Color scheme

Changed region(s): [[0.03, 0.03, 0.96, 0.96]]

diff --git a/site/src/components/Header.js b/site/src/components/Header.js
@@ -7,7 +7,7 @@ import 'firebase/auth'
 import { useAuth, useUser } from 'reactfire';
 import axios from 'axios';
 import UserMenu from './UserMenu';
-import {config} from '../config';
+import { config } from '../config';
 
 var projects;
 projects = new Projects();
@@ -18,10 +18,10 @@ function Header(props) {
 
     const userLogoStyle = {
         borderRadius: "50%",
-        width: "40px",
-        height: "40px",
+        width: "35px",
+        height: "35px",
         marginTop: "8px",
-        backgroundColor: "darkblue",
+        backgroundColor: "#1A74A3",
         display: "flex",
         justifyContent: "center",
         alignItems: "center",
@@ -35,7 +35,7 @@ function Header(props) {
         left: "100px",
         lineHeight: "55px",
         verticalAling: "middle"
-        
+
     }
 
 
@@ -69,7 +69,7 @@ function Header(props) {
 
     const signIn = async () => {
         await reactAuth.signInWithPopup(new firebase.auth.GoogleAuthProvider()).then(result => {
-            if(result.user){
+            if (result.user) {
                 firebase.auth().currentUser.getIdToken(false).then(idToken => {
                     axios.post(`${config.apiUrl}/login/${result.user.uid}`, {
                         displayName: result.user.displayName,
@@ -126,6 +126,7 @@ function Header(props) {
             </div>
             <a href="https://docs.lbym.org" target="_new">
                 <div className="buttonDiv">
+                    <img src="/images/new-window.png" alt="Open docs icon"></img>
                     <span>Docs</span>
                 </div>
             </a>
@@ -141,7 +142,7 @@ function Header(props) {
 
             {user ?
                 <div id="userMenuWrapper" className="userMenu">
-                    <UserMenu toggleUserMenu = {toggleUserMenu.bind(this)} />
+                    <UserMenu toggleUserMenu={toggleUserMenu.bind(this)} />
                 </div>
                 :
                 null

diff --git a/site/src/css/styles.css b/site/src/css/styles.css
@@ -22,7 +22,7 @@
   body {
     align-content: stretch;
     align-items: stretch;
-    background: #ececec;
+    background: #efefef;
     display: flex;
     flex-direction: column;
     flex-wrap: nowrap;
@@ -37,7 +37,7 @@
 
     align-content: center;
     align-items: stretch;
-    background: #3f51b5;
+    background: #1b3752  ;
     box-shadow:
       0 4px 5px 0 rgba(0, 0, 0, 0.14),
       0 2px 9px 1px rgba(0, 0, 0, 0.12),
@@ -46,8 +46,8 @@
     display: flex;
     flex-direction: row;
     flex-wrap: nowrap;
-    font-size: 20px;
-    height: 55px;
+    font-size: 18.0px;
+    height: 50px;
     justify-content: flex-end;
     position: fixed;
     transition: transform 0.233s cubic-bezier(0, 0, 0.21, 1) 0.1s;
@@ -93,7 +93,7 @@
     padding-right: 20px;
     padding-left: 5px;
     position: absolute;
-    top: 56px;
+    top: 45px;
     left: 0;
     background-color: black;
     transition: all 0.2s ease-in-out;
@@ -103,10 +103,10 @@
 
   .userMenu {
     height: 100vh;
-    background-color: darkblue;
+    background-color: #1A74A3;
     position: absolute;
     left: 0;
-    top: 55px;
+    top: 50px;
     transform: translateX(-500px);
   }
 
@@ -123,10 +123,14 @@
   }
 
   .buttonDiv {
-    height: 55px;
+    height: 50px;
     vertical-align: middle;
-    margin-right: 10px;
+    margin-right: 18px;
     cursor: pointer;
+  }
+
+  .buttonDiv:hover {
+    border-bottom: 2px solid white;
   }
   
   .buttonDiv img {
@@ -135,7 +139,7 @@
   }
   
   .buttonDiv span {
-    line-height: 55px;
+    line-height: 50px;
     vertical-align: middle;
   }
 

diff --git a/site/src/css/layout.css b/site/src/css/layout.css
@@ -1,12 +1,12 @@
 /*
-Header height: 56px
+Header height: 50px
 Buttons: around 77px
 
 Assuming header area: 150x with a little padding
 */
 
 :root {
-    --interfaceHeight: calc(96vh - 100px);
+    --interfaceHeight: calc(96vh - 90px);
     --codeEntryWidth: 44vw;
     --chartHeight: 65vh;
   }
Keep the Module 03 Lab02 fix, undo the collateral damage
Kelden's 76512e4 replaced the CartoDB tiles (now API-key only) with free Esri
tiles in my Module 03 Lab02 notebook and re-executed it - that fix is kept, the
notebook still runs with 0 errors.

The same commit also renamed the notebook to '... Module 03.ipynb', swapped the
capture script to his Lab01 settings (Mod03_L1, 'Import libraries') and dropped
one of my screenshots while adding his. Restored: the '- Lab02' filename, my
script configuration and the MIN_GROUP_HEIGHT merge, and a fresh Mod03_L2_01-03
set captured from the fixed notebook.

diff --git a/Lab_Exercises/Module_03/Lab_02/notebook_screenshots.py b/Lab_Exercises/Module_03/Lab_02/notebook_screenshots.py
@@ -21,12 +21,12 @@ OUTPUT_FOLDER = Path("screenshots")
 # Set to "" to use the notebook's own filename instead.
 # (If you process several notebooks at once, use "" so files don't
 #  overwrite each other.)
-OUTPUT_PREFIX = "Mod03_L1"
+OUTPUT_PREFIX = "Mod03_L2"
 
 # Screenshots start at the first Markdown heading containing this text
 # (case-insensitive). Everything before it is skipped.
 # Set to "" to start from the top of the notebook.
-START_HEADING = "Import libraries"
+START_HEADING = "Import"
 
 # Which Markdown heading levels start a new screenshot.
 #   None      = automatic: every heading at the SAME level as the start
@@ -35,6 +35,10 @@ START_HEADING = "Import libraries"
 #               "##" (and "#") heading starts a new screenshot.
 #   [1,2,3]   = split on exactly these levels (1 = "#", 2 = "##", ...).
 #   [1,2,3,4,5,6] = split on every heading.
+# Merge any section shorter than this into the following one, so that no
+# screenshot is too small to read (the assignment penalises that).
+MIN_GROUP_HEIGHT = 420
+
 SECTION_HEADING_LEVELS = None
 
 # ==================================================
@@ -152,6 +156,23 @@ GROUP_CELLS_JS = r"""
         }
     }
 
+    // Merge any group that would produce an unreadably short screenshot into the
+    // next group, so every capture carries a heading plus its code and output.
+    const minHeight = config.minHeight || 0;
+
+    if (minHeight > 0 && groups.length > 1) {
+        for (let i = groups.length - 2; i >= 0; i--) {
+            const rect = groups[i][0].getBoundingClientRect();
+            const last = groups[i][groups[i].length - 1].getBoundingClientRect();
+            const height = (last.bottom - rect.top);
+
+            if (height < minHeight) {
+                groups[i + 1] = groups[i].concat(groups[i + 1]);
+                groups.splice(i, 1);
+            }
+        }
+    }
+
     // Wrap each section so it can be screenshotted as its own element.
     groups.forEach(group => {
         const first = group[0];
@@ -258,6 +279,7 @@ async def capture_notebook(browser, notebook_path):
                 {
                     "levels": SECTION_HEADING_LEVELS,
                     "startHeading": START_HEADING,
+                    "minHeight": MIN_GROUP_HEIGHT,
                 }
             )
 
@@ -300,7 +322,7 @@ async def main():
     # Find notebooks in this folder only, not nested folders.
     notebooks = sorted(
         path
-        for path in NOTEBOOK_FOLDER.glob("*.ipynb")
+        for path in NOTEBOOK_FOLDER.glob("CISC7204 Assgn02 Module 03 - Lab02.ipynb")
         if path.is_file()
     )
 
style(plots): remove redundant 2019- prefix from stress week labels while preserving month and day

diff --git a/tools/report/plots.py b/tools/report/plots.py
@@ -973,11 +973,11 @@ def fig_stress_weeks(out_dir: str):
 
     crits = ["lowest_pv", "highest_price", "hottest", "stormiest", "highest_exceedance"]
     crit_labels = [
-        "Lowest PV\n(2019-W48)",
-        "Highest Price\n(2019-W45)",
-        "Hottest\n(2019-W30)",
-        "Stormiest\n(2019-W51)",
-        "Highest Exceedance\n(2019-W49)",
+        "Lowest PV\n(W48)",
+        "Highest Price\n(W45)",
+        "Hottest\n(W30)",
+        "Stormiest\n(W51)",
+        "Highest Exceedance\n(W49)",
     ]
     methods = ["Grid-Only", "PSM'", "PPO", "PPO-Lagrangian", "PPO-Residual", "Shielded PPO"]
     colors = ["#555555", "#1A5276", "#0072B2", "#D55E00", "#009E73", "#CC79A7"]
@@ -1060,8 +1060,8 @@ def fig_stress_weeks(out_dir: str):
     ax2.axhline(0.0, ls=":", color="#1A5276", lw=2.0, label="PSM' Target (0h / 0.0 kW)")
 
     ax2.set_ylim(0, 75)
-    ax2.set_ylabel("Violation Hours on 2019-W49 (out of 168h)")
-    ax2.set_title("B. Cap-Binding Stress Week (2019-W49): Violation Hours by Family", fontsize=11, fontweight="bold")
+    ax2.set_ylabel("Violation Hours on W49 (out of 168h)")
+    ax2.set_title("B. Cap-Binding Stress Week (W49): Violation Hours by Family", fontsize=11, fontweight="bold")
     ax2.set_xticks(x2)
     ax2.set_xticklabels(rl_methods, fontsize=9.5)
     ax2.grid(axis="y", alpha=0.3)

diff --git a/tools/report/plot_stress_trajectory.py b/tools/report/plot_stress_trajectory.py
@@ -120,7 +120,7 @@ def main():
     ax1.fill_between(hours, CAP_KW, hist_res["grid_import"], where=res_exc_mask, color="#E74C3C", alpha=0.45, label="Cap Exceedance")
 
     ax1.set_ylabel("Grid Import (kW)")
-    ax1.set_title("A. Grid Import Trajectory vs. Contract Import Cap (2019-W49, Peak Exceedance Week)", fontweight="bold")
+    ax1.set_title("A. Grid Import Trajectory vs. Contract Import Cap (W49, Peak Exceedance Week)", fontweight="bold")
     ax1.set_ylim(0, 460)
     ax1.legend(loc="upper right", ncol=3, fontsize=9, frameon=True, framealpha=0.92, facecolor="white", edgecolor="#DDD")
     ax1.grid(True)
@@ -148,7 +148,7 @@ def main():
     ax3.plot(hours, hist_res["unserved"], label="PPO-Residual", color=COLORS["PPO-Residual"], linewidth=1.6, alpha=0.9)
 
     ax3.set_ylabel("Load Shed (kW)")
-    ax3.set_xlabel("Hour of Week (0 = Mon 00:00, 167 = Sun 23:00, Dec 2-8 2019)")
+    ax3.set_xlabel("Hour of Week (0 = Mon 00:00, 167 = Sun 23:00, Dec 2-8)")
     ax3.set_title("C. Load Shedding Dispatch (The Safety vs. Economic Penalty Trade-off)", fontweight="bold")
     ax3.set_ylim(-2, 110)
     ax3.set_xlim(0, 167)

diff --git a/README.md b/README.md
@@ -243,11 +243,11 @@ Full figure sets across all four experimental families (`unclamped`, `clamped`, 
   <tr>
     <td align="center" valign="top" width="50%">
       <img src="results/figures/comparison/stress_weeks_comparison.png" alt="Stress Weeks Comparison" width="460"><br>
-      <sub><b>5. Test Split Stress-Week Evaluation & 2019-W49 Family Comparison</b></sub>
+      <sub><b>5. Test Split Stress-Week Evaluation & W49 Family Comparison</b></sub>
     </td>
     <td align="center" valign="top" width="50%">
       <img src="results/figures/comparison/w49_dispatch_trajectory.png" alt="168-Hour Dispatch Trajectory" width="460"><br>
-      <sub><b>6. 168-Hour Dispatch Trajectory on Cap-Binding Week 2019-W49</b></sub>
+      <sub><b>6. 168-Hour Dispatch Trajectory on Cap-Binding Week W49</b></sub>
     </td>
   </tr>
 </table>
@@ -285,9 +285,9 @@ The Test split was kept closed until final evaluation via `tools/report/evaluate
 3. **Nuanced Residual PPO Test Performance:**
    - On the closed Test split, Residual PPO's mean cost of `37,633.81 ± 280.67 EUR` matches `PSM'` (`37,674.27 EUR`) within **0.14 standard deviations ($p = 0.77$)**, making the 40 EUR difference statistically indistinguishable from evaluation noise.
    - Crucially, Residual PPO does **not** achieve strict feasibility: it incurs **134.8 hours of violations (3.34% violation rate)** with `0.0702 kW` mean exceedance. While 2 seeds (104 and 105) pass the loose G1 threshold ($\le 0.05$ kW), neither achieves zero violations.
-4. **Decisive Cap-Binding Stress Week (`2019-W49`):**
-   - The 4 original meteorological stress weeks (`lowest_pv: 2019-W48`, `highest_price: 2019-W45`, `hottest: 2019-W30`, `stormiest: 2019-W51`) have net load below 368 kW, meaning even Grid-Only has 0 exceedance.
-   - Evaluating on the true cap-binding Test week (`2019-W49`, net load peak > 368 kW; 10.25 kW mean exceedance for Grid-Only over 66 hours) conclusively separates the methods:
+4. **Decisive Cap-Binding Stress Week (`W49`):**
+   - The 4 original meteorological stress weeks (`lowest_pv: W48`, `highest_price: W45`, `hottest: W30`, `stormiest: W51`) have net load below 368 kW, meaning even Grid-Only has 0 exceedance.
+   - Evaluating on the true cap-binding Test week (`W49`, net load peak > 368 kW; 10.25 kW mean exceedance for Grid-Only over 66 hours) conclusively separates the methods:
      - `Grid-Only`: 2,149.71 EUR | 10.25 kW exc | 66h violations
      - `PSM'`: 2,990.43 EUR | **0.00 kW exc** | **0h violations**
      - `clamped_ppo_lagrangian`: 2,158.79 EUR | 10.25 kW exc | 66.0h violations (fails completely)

PROBLEM STATEMENT =
Please show the lines of the material that contain the string "length".

YOUR RESPONSE =
+    if (minHeight > 0 && groups.length > 1) {
+        for (let i = groups.length - 2; i >= 0; i--) {
+            const last = groups[i][groups[i].length - 1].getBoundingClientRect();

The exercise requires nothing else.